───── GIVEN RECORDS

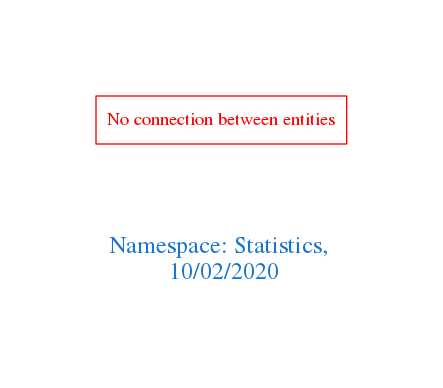
arago/OGIT keeps this Graphviz diagram as downloads/Statistics.png. Above is the earlier version. Its source is kept beside it as downloads/Statistics.dot. Its diagram source:
```dot
digraph OGIT_ontology {
 graph [ rankdir= LR,pad=1
fontsize = 18,
fontcolor= dodgerblue3,label = "\n\n\nNamespace: Statistics, \n 10/02/2020"];
node[shape=polygon];
edge [  color="gray81"];

"No connection between entities" [fontcolor = "red",color="red", shape="polygon"]
}
```
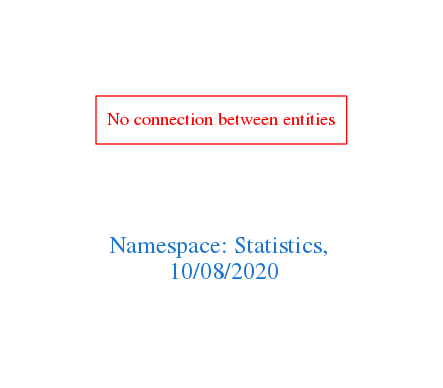
The same file after the commit.

What changed in the source:
```diff
@@ -1,7 +1,7 @@
 digraph OGIT_ontology {
  graph [ rankdir= LR,pad=1
 fontsize = 18,
-fontcolor= dodgerblue3,label = "\n\n\nNamespace: Statistics, \n 10/02/2020"];
+fontcolor= dodgerblue3,label = "\n\n\nNamespace: Statistics, \n 10/08/2020"];
 node[shape=polygon];
 edge [  color="gray81"];
 
```
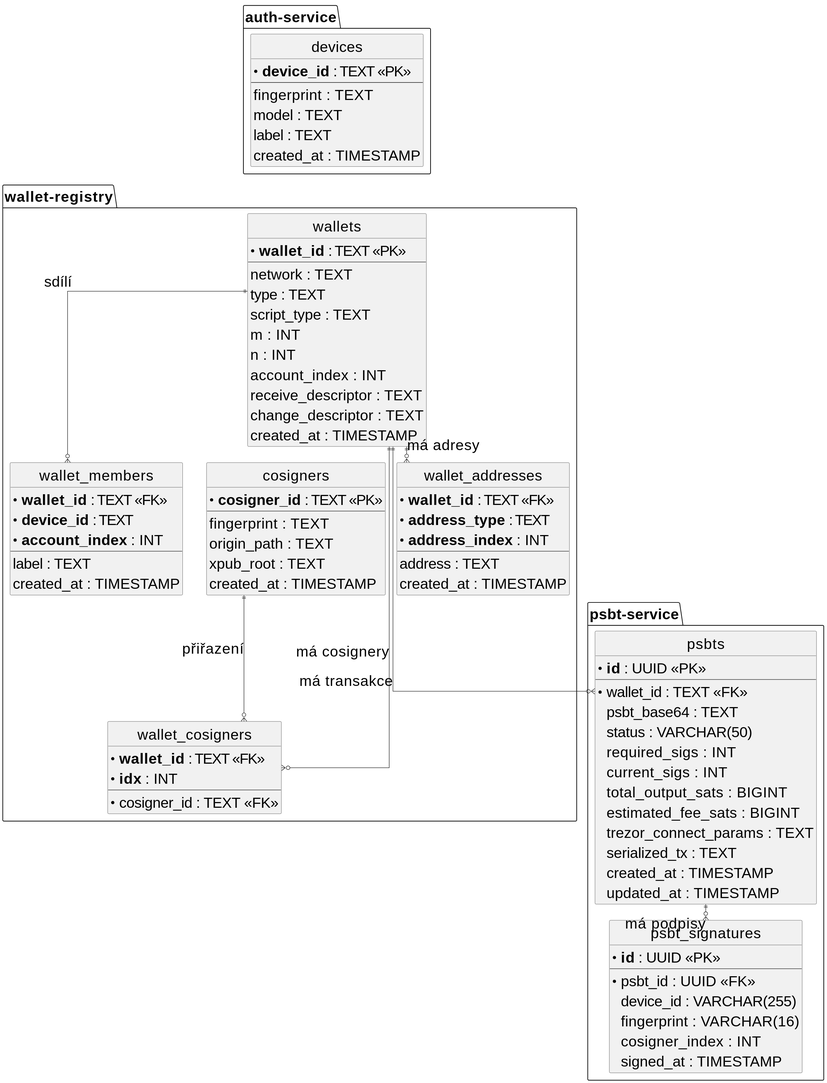
Before: DOCS/thesis/img/er-diagram.svg, a diagram exported from PlantUML (Majny/bitcoin-multisig-wallet). Its diagram source:
```plantuml
@startuml
skinparam backgroundColor white
skinparam defaultFontSize 32
skinparam shadowing false
skinparam linetype ortho
skinparam nodesep 25
skinparam ranksep 35

skinparam entity {
  BackgroundColor #FAFAFA
  BorderColor #424242
}

hide circle

package "auth-service" {

entity "devices" as devices {
  * **device_id** : TEXT <<PK>>
  --
  fingerprint : TEXT
  model : TEXT
  label : TEXT
  created_at : TIMESTAMP
}

}

package "wallet-registry" {

entity "wallets" as wallets {
  * **wallet_id** : TEXT <<PK>>
  --
  network : TEXT
  type : TEXT
  script_type : TEXT
  m : INT
  n : INT
  account_index : INT
  receive_descriptor : TEXT
  change_descriptor : TEXT
  created_at : TIMESTAMP
}

entity "cosigners" as cosigners {
  * **cosigner_id** : TEXT <<PK>>
  --
  fingerprint : TEXT
  origin_path : TEXT
  xpub_root : TEXT
  created_at : TIMESTAMP
}

entity "wallet_cosigners" as wcosigners {
  * **wallet_id** : TEXT <<FK>>
  * **idx** : INT
  --
  * cosigner_id : TEXT <<FK>>
}

entity "wallet_members" as members {
  * **wallet_id** : TEXT <<FK>>
  * **device_id** : TEXT
  * **account_index** : INT
  --
  label : TEXT
  created_at : TIMESTAMP
}

entity "wallet_addresses" as addresses {
  * **wallet_id** : TEXT <<FK>>
  * **address_type** : TEXT
  * **address_index** : INT
  --
  address : TEXT
  created_at : TIMESTAMP
}

}

package "psbt-service" {

entity "psbts" as psbts {
  * **id** : UUID <<PK>>
  --
  * wallet_id : TEXT <<FK>>
  psbt_base64 : TEXT
  status : VARCHAR(50)
  required_sigs : INT
  current_sigs : INT
  total_output_sats : BIGINT
  estimated_fee_sats : BIGINT
  trezor_connect_params : TEXT
  serialized_tx : TEXT
  created_at : TIMESTAMP
  updated_at : TIMESTAMP
}

entity "psbt_signatures" as signatures {
  * **id** : UUID <<PK>>
  --
  * psbt_id : UUID <<FK>>
  device_id : VARCHAR(255)
  fingerprint : VARCHAR(16)
  cosigner_index : INT
  signed_at : TIMESTAMP
}

}

wallets ||--o{ members : "sdílí"
wallets ||--o{ wcosigners : "má cosignery"
cosigners ||--o{ wcosigners : "přiřazení"
wallets ||--o{ addresses : "má adresy"

wallets ||--o{ psbts : "má transakce"
psbts ||--o{ signatures : "má podpisy"

devices -[hidden]down- wallets
addresses -[hidden]down- psbts

members -[hidden]right- wcosigners
addresses -[hidden]right- cosigners
wallets -[hidden]down- members
wallets -[hidden]down- addresses
@enduml
```
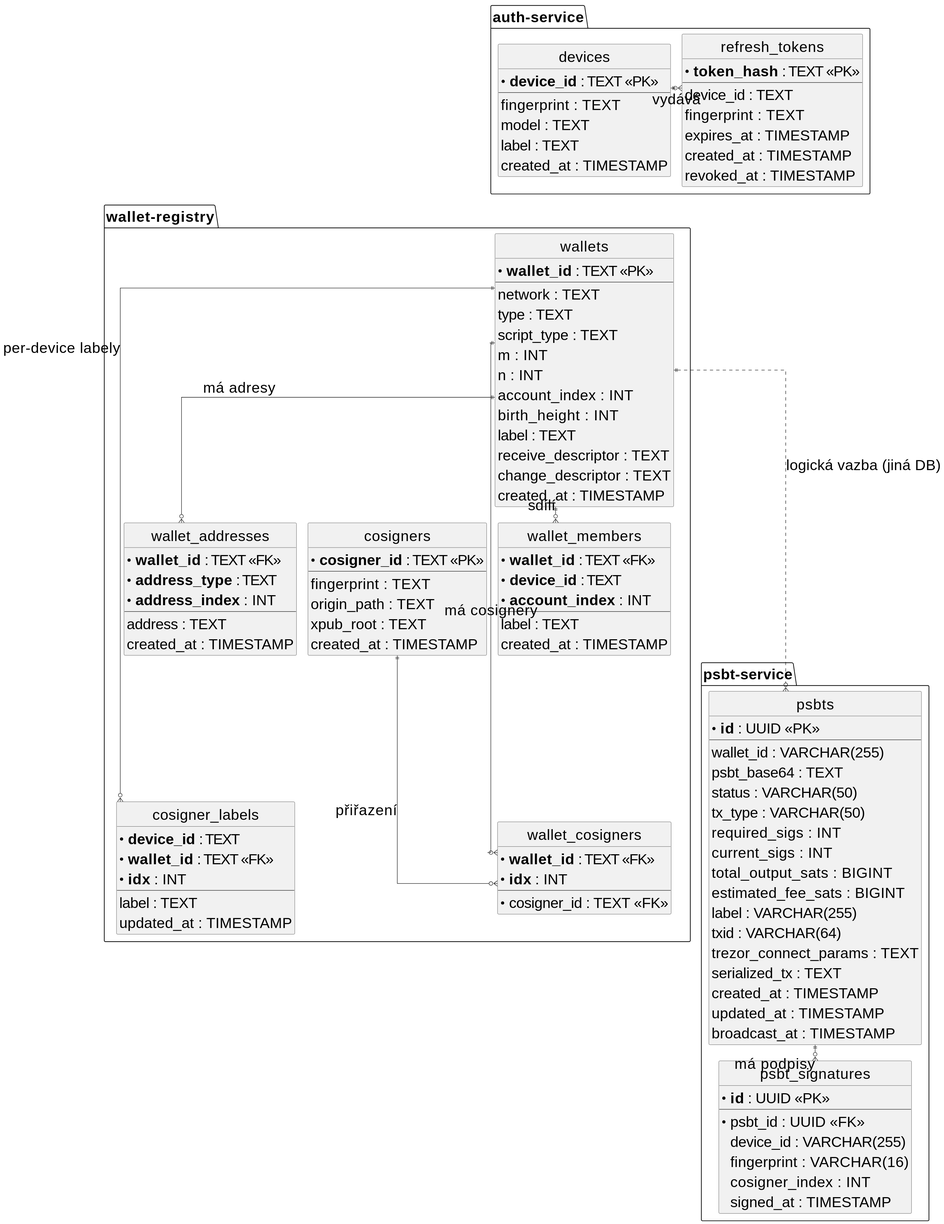
After the commit.

Change to the diagram source:
```diff
@@ -24,6 +24,16 @@
   created_at : TIMESTAMP
 }
 
+entity "refresh_tokens" as rtokens {
+  * **token_hash** : TEXT <<PK>>
+  --
+  device_id : TEXT
+  fingerprint : TEXT
+  expires_at : TIMESTAMP
+  created_at : TIMESTAMP
+  revoked_at : TIMESTAMP
+}
+
 }
 
 package "wallet-registry" {
@@ -37,6 +47,8 @@
   m : INT
   n : INT
   account_index : INT
+  birth_height : INT
+  label : TEXT
   receive_descriptor : TEXT
   change_descriptor : TEXT
   created_at : TIMESTAMP
@@ -76,6 +88,15 @@
   created_at : TIMESTAMP
 }
 
+entity "cosigner_labels" as clabels {
+  * **device_id** : TEXT
+  * **wallet_id** : TEXT <<FK>>
+  * **idx** : INT
+  --
+  label : TEXT
+  updated_at : TIMESTAMP
+}
+
 }
 
 package "psbt-service" {
@@ -83,17 +104,21 @@
 entity "psbts" as psbts {
   * **id** : UUID <<PK>>
   --
-  * wallet_id : TEXT <<FK>>
+  wallet_id : VARCHAR(255)
   psbt_base64 : TEXT
   status : VARCHAR(50)
+  tx_type : VARCHAR(50)
   required_sigs : INT
   current_sigs : INT
   total_output_sats : BIGINT
   estimated_fee_sats : BIGINT
+  label : VARCHAR(255)
+  txid : VARCHAR(64)
   trezor_connect_params : TEXT
   serialized_tx : TEXT
   created_at : TIMESTAMP
   updated_at : TIMESTAMP
+  broadcast_at : TIMESTAMP
 }
 
 entity "psbt_signatures" as signatures {
@@ -112,10 +137,14 @@
 wallets ||--o{ wcosigners : "má cosignery"
 cosigners ||--o{ wcosigners : "přiřazení"
 wallets ||--o{ addresses : "má adresy"
+wallets ||--o{ clabels : "per-device labely"
 
-wallets ||--o{ psbts : "má transakce"
+devices ||..o{ rtokens : "vydává"
+
+wallets ||..o{ psbts : "logická vazba (jiná DB)"
 psbts ||--o{ signatures : "má podpisy"
 
+devices -[hidden]right- rtokens
 devices -[hidden]down- wallets
 addresses -[hidden]down- psbts
 
@@ -123,4 +152,5 @@
 addresses -[hidden]right- cosigners
 wallets -[hidden]down- members
 wallets -[hidden]down- addresses
+addresses -[hidden]down- clabels
 @enduml
```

──────────

### [ACTIVITY]
Please print everything in the material exactly, apart from the pictures.

### [EXERCISE ANSWER]
arago/OGIT keeps this Graphviz diagram as downloads/Statistics.png. Above is the earlier version. Its source is kept beside it as downloads/Statistics.dot. Its diagram source:
```dot
digraph OGIT_ontology {
 graph [ rankdir= LR,pad=1
fontsize = 18,
fontcolor= dodgerblue3,label = "\n\n\nNamespace: Statistics, \n 10/02/2020"];
node[shape=polygon];
edge [  color="gray81"];

"No connection between entities" [fontcolor = "red",color="red", shape="polygon"]
}
```
The same file after the commit.

What changed in the source:
```diff
@@ -1,7 +1,7 @@
 digraph OGIT_ontology {
  graph [ rankdir= LR,pad=1
 fontsize = 18,
-fontcolor= dodgerblue3,label = "\n\n\nNamespace: Statistics, \n 10/02/2020"];
+fontcolor= dodgerblue3,label = "\n\n\nNamespace: Statistics, \n 10/08/2020"];
 node[shape=polygon];
 edge [  color="gray81"];
 
```
Before: DOCS/thesis/img/er-diagram.svg, a diagram exported from PlantUML (Majny/bitcoin-multisig-wallet). Its diagram source:
```plantuml
@startuml
skinparam backgroundColor white
skinparam defaultFontSize 32
skinparam shadowing false
skinparam linetype ortho
skinparam nodesep 25
skinparam ranksep 35

skinparam entity {
  BackgroundColor #FAFAFA
  BorderColor #424242
}

hide circle

package "auth-service" {

entity "devices" as devices {
  * **device_id** : TEXT <<PK>>
  --
  fingerprint : TEXT
  model : TEXT
  label : TEXT
  created_at : TIMESTAMP
}

}

package "wallet-registry" {

entity "wallets" as wallets {
  * **wallet_id** : TEXT <<PK>>
  --
  network : TEXT
  type : TEXT
  script_type : TEXT
  m : INT
  n : INT
  account_index : INT
  receive_descriptor : TEXT
  change_descriptor : TEXT
  created_at : TIMESTAMP
}

entity "cosigners" as cosigners {
  * **cosigner_id** : TEXT <<PK>>
  --
  fingerprint : TEXT
  origin_path : TEXT
  xpub_root : TEXT
  created_at : TIMESTAMP
}

entity "wallet_cosigners" as wcosigners {
  * **wallet_id** : TEXT <<FK>>
  * **idx** : INT
  --
  * cosigner_id : TEXT <<FK>>
}

entity "wallet_members" as members {
  * **wallet_id** : TEXT <<FK>>
  * **device_id** : TEXT
  * **account_index** : INT
  --
  label : TEXT
  created_at : TIMESTAMP
}

entity "wallet_addresses" as addresses {
  * **wallet_id** : TEXT <<FK>>
  * **address_type** : TEXT
  * **address_index** : INT
  --
  address : TEXT
  created_at : TIMESTAMP
}

}

package "psbt-service" {

entity "psbts" as psbts {
  * **id** : UUID <<PK>>
  --
  * wallet_id : TEXT <<FK>>
  psbt_base64 : TEXT
  status : VARCHAR(50)
  required_sigs : INT
  current_sigs : INT
  total_output_sats : BIGINT
  estimated_fee_sats : BIGINT
  trezor_connect_params : TEXT
  serialized_tx : TEXT
  created_at : TIMESTAMP
  updated_at : TIMESTAMP
}

entity "psbt_signatures" as signatures {
  * **id** : UUID <<PK>>
  --
  * psbt_id : UUID <<FK>>
  device_id : VARCHAR(255)
  fingerprint : VARCHAR(16)
  cosigner_index : INT
  signed_at : TIMESTAMP
}

}

wallets ||--o{ members : "sdílí"
wallets ||--o{ wcosigners : "má cosignery"
cosigners ||--o{ wcosigners : "přiřazení"
wallets ||--o{ addresses : "má adresy"

wallets ||--o{ psbts : "má transakce"
psbts ||--o{ signatures : "má podpisy"

devices -[hidden]down- wallets
addresses -[hidden]down- psbts

members -[hidden]right- wcosigners
addresses -[hidden]right- cosigners
wallets -[hidden]down- members
wallets -[hidden]down- addresses
@enduml
```
After the commit.

Change to the diagram source:
```diff
@@ -24,6 +24,16 @@
   created_at : TIMESTAMP
 }
 
+entity "refresh_tokens" as rtokens {
+  * **token_hash** : TEXT <<PK>>
+  --
+  device_id : TEXT
+  fingerprint : TEXT
+  expires_at : TIMESTAMP
+  created_at : TIMESTAMP
+  revoked_at : TIMESTAMP
+}
+
 }
 
 package "wallet-registry" {
@@ -37,6 +47,8 @@
   m : INT
   n : INT
   account_index : INT
+  birth_height : INT
+  label : TEXT
   receive_descriptor : TEXT
   change_descriptor : TEXT
   created_at : TIMESTAMP
@@ -76,6 +88,15 @@
   created_at : TIMESTAMP
 }
 
+entity "cosigner_labels" as clabels {
+  * **device_id** : TEXT
+  * **wallet_id** : TEXT <<FK>>
+  * **idx** : INT
+  --
+  label : TEXT
+  updated_at : TIMESTAMP
+}
+
 }
 
 package "psbt-service" {
@@ -83,17 +104,21 @@
 entity "psbts" as psbts {
   * **id** : UUID <<PK>>
   --
-  * wallet_id : TEXT <<FK>>
+  wallet_id : VARCHAR(255)
   psbt_base64 : TEXT
   status : VARCHAR(50)
+  tx_type : VARCHAR(50)
   required_sigs : INT
   current_sigs : INT
   total_output_sats : BIGINT
   estimated_fee_sats : BIGINT
+  label : VARCHAR(255)
+  txid : VARCHAR(64)
   trezor_connect_params : TEXT
   serialized_tx : TEXT
   created_at : TIMESTAMP
   updated_at : TIMESTAMP
+  broadcast_at : TIMESTAMP
 }
 
 entity "psbt_signatures" as signatures {
@@ -112,10 +137,14 @@
 wallets ||--o{ wcosigners : "má cosignery"
 cosigners ||--o{ wcosigners : "přiřazení"
 wallets ||--o{ addresses : "má adresy"
+wallets ||--o{ clabels : "per-device labely"
 
-wallets ||--o{ psbts : "má transakce"
+devices ||..o{ rtokens : "vydává"
+
+wallets ||..o{ psbts : "logická vazba (jiná DB)"
 psbts ||--o{ signatures : "má podpisy"
 
+devices -[hidden]right- rtokens
 devices -[hidden]down- wallets
 addresses -[hidden]down- psbts
 
@@ -123,4 +152,5 @@
 addresses -[hidden]right- cosigners
 wallets -[hidden]down- members
 wallets -[hidden]down- addresses
+addresses -[hidden]down- clabels
 @enduml
```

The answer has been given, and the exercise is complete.